Carrier females usually have alpha-galactosidase levels in the normal range; therefore, molecular sequence analysis of the GLA gene (FABRZ / Fabry Disease, Full Gene Analysis) is recommended as the appropriate diagnostic test for females.
Cautions Discusses conditions that may cause diagnostic confusion, including improper specimen collection and handling, inappropriate test selection, and interfering substances
Carrier detection using enzyme levels is unreliable in females. Mutation analysis (FABRZ / Fabry Disease, Full Gene Analysis) is the recommended test.

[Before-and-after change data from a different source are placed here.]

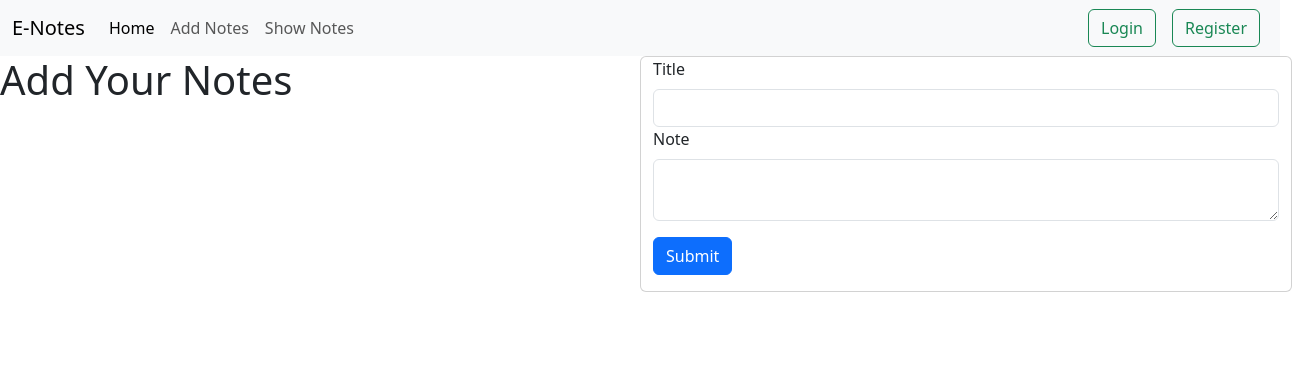
Repository: SandeepSharma2002/JavaProjects
Page: http://localhost/ENotes/addNotes.jsp
The author's editor kept a copy of each file at every save. The page is drawn from the files as they stood at one save, then again after the next save.
The browser window is 1280 px wide. The page is 1292 px wide, then 1280 px, so the pictures cover 1292 px, including what lies to the right of the window. The pictures show the whole page.
The page is served by Tomcat 9.

Above is the page before, as saved 2023-10-24 18:52:38.

After the next save:
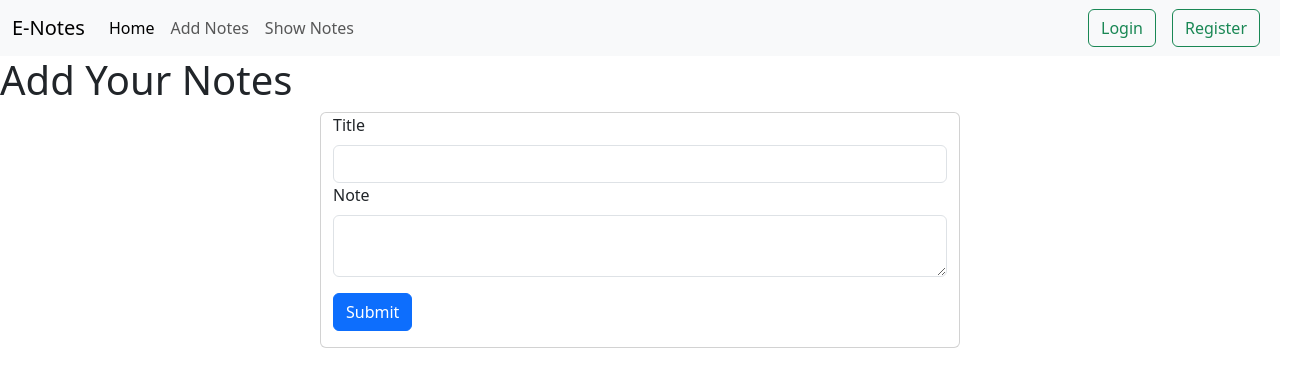
Saved 15 s later.
--- a/ENotes/src/main/webapp/addNotes.jsp
+++ b/ENotes/src/main/webapp/addNotes.jsp
@@ -10,7 +10,7 @@
 <body>
 	<%@include file="Components/Navbar.jsp"%>
 
-	<div class="row">
+	<div class="col">
 	<h1 class=" col-md-6">Add Your Notes</h1>
 		<div class="card container-fluid col-md-6">
 
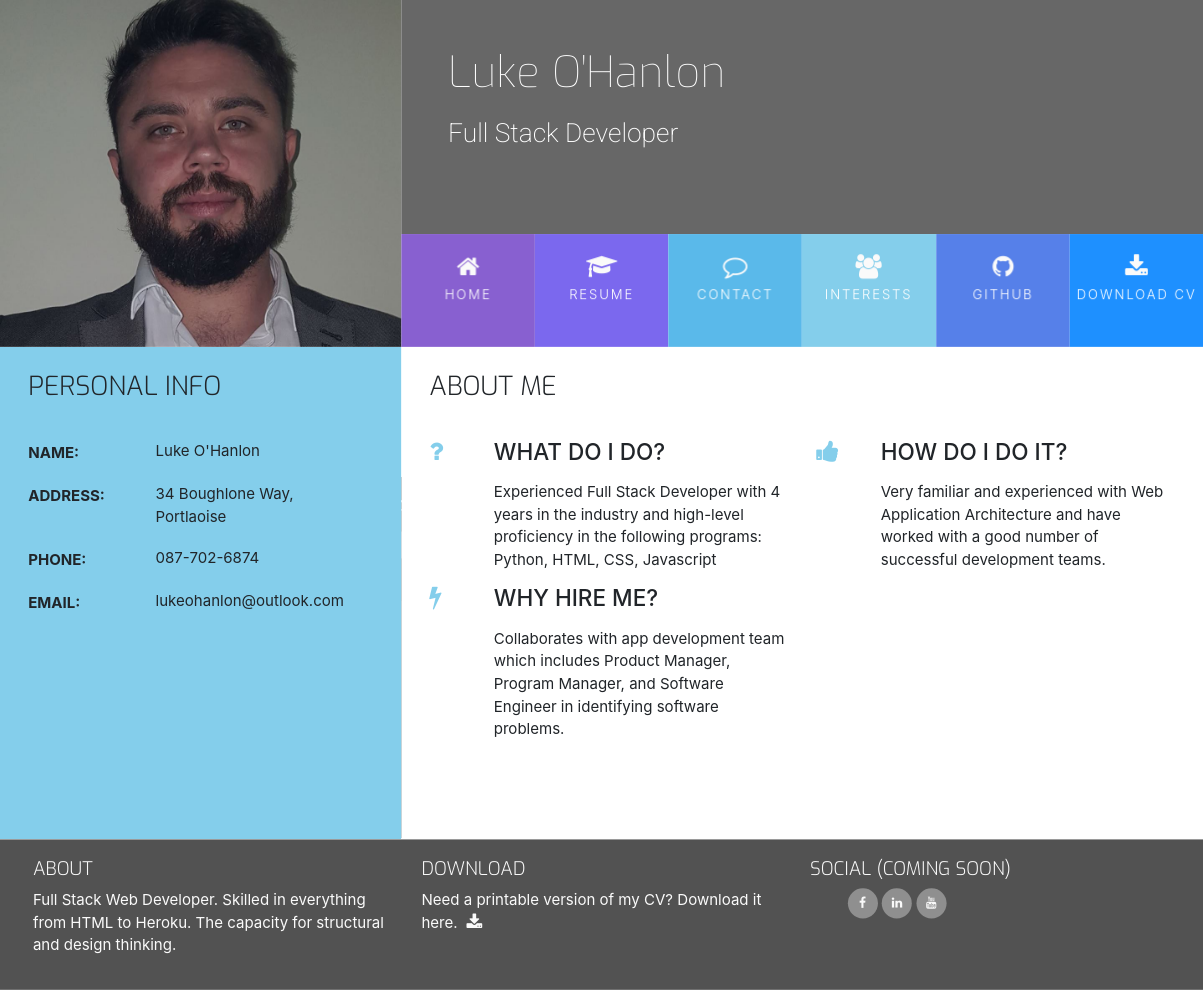
Repository: luke0han/my-resume
Page: index.html
The author's editor kept a record of every edit. The page is drawn from the files as they stood at one moment, then again after the next edit.
The browser window is 1280 px wide. The pictures show the whole page, at 94% of full size.

Above is the page before.

After the next edit:
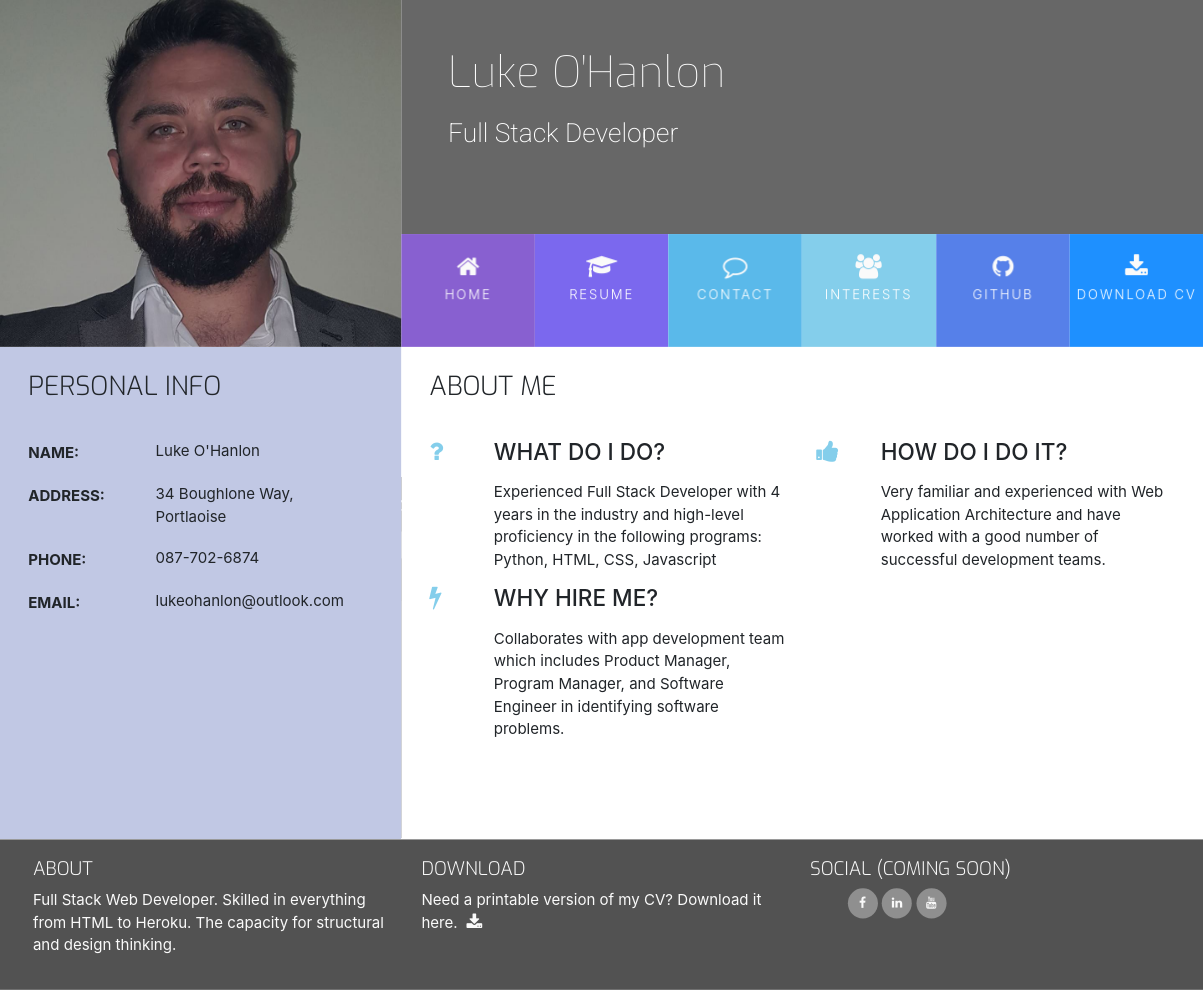
The edit:
--- a/assets/css/style.css
+++ b/assets/css/style.css
@@ -25,7 +25,7 @@
 }
 
 .bg-color-personal-info {
-    background-color: #84ceeb;
+    background-color: #c1c8e4;
 }
 
 .bg-color-work-history {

Individuals with pseudodeficiency alleles can show reduced alpha-galactosidase A enzyme activity with this assay.
Reference Values Describes reference intervals and additional information for interpretation of test results. May include intervals based on age and sex when appropriate. Intervals are Mayo-derived, unless otherwise designated. If an interpretive report is provided, the reference value field will state this.
Note: Results from this assay are not useful for carrier determination. Carriers usually have levels in the normal range.
Clinical References Provides recommendations for further in-depth reading of a clinical nature
1. Desnick RJ, Ioannou YA, Eng CM: Chapter 150: Alpha-galactosidase A deficiency: Fabry disease. In The Metabolic Basis of Inherited Disease. Eighth edition. Edited by D Valle, AL Beaudet, B Vogelstein. New York, McGraw-Hill Book Company. Accessed 01/23/15. Available at www.ommbid.com
2. De Schoenmakere G, Poppe B, Wuyts B, et al: Two-tier approach for the detection of alpha-galactosidase A deficiency in kidney transplant recipients. Nephrol Dial Transplant 2008;23:4044-4048
3. Mehta A, Hughes DA: Fabry Disease. In GeneReviews. 2002 Aug 5, Updated 2013 Oct 17. Edited by RA Pagon, MP Adam, HH Ardinger, et al: Seattle, WA. University of Washington, Seattle; 1993-2015. Accessed 1/23/17. Available at www.ncbi.nlm.nih.gov/books/NBK1292/
4. Laney DA, Bennett RL, Clarke V, et al: Fabry disease practice guidelines: recommendations of the National Society of Genetic Counselors. J Genet Couns 2013;22:555-564
5. Laney DA, Peck DS, Atherton AM, et al: Fabry disease in infancy and early childhood: a systematic literature review. Genet Med 2014;Epub ahead of print. Accessed 1/23/15. Available at www.nature.com/gim/journal/vaop/ncurrent/pdf/gim2014120a.pdf